# THE PROBLEM:
Wherever "card" appears in the records below, copy the line that holds it.

※ ※ ※

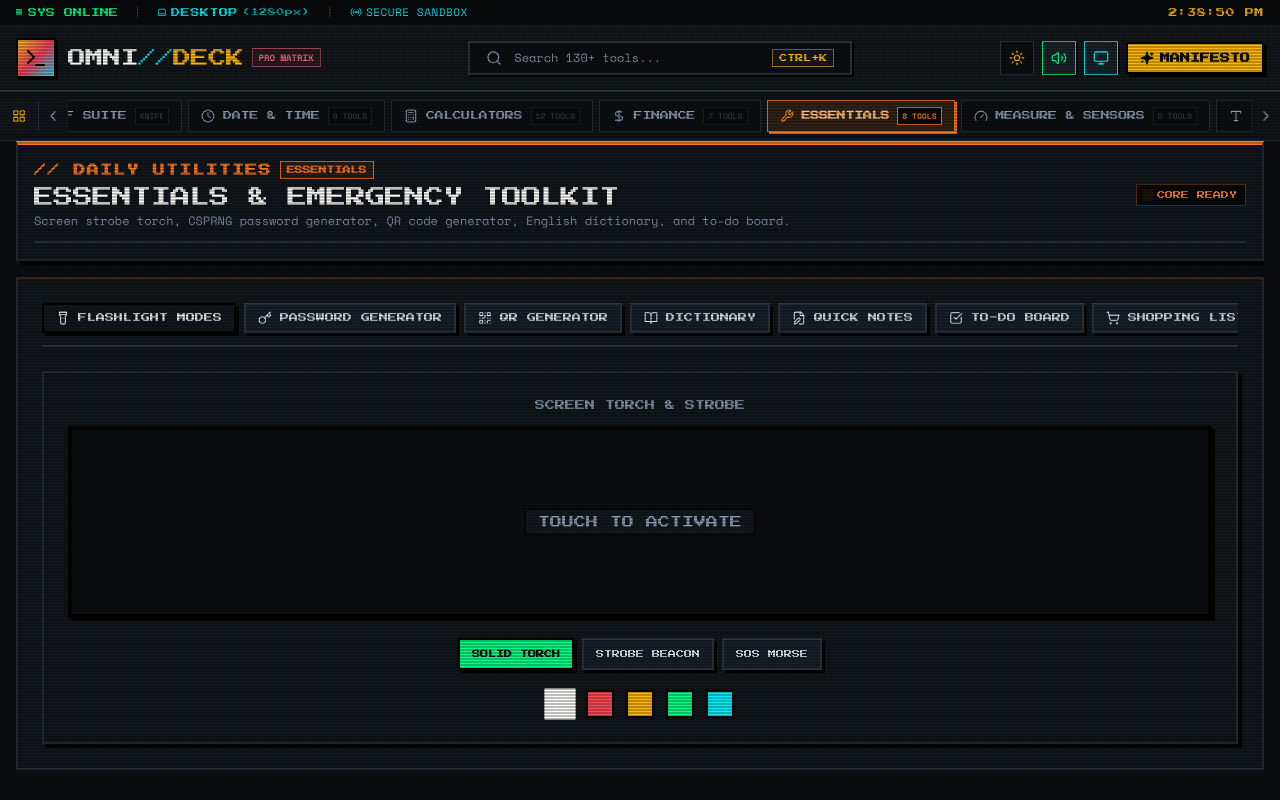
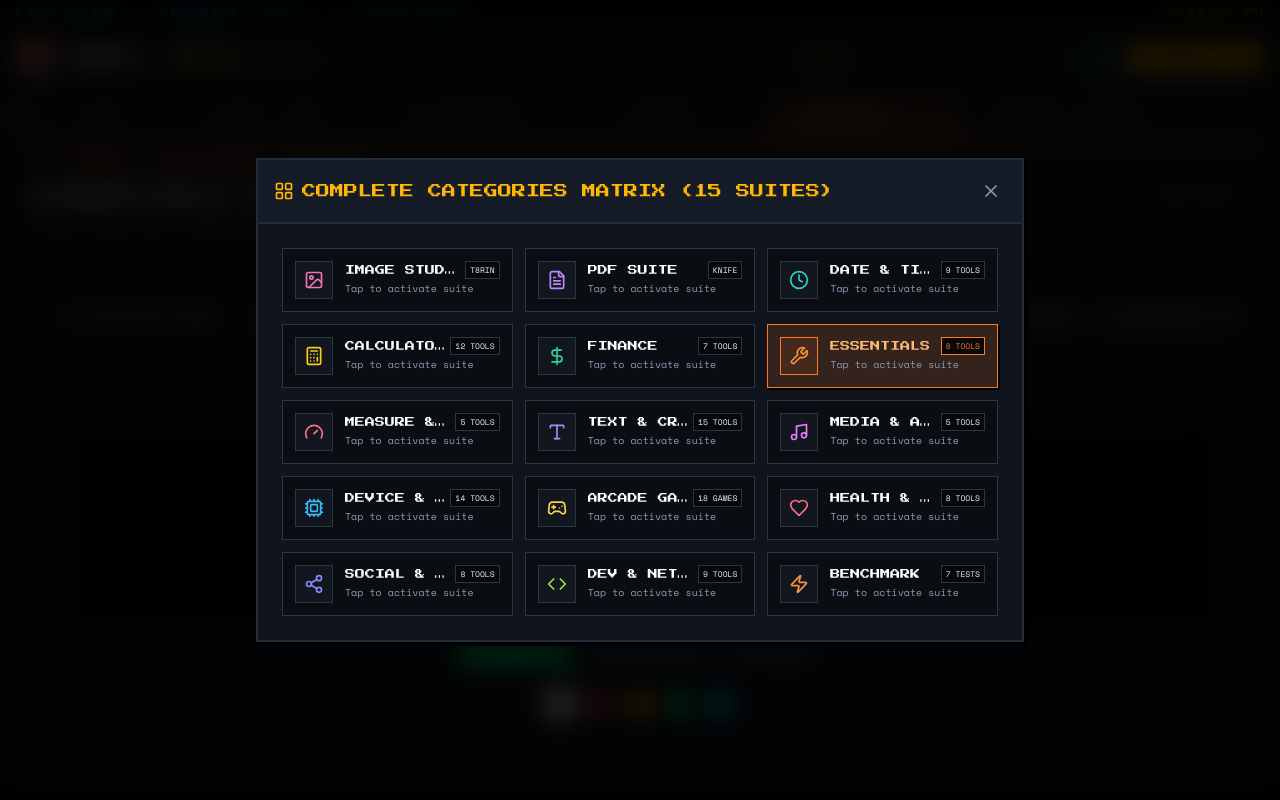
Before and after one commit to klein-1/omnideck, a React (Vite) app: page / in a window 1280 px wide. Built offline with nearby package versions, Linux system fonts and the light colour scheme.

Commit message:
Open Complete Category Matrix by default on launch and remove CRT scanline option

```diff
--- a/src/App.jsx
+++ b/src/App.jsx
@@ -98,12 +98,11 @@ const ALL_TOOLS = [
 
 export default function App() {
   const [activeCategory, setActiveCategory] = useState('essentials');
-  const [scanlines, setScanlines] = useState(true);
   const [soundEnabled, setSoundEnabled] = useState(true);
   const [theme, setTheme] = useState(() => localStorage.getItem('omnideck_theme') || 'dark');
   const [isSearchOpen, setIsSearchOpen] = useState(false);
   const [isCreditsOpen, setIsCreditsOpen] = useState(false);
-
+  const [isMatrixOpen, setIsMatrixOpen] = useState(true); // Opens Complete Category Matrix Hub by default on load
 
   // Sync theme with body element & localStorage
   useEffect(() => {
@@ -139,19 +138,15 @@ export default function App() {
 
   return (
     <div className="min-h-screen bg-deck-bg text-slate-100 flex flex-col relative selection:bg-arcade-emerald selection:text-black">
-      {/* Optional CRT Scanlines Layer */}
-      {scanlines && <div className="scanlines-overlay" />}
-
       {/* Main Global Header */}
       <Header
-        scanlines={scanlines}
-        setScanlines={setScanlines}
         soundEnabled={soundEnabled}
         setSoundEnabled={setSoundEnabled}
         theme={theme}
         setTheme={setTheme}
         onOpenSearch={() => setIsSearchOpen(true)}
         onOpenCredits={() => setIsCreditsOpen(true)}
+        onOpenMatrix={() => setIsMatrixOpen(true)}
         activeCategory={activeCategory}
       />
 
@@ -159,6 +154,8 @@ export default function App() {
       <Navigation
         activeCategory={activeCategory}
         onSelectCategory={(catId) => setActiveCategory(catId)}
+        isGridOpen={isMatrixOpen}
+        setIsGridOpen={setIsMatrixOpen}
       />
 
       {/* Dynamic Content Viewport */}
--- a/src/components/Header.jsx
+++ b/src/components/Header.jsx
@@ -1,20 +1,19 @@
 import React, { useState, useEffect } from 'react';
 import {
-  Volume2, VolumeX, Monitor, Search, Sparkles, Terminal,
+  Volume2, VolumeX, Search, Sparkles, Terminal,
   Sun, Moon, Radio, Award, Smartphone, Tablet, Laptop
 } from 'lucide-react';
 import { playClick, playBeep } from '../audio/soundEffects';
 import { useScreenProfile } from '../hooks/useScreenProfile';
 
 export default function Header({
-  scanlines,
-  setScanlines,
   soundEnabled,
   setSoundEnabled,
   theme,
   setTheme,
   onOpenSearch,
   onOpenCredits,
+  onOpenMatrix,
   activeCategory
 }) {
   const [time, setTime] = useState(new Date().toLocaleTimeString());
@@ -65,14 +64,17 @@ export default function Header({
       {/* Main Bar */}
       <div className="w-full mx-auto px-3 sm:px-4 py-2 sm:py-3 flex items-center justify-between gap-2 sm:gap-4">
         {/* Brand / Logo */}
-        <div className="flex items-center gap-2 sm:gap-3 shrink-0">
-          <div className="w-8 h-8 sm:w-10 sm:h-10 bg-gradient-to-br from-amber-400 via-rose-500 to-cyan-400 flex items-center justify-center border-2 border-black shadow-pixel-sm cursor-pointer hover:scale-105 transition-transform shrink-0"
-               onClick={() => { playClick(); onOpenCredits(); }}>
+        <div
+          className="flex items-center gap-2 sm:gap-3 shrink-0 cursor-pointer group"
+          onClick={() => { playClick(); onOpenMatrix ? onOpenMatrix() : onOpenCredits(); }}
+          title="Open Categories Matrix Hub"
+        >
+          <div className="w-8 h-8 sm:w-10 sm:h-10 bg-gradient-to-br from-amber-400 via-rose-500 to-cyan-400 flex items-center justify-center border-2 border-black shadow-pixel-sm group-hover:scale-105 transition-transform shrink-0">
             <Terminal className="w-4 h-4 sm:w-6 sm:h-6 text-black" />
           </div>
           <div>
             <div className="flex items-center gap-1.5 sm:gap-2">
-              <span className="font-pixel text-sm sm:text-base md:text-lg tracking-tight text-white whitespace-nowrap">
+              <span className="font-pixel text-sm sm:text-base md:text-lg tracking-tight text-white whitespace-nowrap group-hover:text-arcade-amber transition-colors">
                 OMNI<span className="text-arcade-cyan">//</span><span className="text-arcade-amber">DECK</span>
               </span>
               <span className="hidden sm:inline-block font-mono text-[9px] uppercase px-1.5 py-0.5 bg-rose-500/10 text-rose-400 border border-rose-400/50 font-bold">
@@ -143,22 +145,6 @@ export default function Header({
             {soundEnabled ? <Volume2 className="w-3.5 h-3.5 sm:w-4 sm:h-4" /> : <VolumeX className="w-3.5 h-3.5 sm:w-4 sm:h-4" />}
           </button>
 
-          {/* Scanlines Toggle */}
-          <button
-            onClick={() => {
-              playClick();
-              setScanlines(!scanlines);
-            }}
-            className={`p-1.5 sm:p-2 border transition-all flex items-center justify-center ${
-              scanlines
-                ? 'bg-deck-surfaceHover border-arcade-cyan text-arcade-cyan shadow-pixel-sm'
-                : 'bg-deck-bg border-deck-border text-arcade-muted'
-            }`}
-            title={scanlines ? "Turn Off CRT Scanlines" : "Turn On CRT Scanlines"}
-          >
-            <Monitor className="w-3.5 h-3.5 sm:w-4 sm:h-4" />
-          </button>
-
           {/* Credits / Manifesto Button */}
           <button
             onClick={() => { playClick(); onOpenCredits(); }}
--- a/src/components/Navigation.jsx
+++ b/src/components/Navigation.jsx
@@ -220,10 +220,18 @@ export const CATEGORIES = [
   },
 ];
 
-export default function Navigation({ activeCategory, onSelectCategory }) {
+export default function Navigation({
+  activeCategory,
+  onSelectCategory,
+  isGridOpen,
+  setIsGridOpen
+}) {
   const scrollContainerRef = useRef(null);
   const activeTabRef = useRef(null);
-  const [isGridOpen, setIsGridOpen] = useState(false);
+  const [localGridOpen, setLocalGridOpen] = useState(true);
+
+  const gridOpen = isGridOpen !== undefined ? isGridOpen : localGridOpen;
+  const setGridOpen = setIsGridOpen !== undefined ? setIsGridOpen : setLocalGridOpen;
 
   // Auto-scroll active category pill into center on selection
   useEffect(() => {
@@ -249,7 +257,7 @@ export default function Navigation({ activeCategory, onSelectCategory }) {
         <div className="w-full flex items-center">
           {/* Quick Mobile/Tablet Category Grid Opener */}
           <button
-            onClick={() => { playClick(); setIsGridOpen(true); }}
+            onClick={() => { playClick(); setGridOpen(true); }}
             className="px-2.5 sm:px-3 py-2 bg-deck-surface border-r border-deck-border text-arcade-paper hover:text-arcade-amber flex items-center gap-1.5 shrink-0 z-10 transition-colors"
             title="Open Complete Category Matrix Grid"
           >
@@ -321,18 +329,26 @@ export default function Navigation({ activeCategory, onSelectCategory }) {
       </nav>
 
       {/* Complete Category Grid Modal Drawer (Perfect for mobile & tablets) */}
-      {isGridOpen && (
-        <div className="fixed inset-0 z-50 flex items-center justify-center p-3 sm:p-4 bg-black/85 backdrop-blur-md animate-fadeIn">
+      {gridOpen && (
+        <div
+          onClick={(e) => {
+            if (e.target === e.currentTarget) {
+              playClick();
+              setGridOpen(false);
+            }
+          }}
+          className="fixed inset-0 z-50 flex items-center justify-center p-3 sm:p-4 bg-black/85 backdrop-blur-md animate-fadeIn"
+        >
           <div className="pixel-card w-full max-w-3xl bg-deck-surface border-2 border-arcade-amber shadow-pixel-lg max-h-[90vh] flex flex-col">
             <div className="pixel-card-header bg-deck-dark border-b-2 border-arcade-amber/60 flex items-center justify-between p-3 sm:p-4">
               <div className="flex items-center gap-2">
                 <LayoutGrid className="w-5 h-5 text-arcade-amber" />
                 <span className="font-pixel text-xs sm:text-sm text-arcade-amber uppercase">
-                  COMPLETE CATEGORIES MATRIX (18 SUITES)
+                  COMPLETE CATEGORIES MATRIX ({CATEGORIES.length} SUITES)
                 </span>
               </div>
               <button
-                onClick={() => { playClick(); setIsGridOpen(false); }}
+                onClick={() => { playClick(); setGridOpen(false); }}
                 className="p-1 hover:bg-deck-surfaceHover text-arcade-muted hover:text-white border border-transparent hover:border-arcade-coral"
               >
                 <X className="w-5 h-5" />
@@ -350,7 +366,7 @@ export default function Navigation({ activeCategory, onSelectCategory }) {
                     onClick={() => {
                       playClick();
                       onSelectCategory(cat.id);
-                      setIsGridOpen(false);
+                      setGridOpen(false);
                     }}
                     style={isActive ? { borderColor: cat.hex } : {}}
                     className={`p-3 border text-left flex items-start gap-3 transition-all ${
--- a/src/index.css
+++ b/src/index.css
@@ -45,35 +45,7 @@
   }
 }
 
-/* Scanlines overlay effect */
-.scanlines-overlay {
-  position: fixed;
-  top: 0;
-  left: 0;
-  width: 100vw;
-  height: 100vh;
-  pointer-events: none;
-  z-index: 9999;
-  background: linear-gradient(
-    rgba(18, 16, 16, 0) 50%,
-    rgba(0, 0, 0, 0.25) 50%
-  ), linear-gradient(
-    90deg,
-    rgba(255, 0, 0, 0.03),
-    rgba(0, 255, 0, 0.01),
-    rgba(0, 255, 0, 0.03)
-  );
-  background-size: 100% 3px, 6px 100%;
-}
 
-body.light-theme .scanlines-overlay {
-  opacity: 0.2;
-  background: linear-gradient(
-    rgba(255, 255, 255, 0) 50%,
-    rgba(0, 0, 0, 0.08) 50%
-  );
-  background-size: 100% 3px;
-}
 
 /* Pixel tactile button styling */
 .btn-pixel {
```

※ ※ ※

# ANSWER FOR THIS EXERCISE:
           <div className="pixel-card w-full max-w-3xl bg-deck-surface border-2 border-arcade-amber shadow-pixel-lg max-h-[90vh] flex flex-col">
             <div className="pixel-card-header bg-deck-dark border-b-2 border-arcade-amber/60 flex items-center justify-between p-3 sm:p-4">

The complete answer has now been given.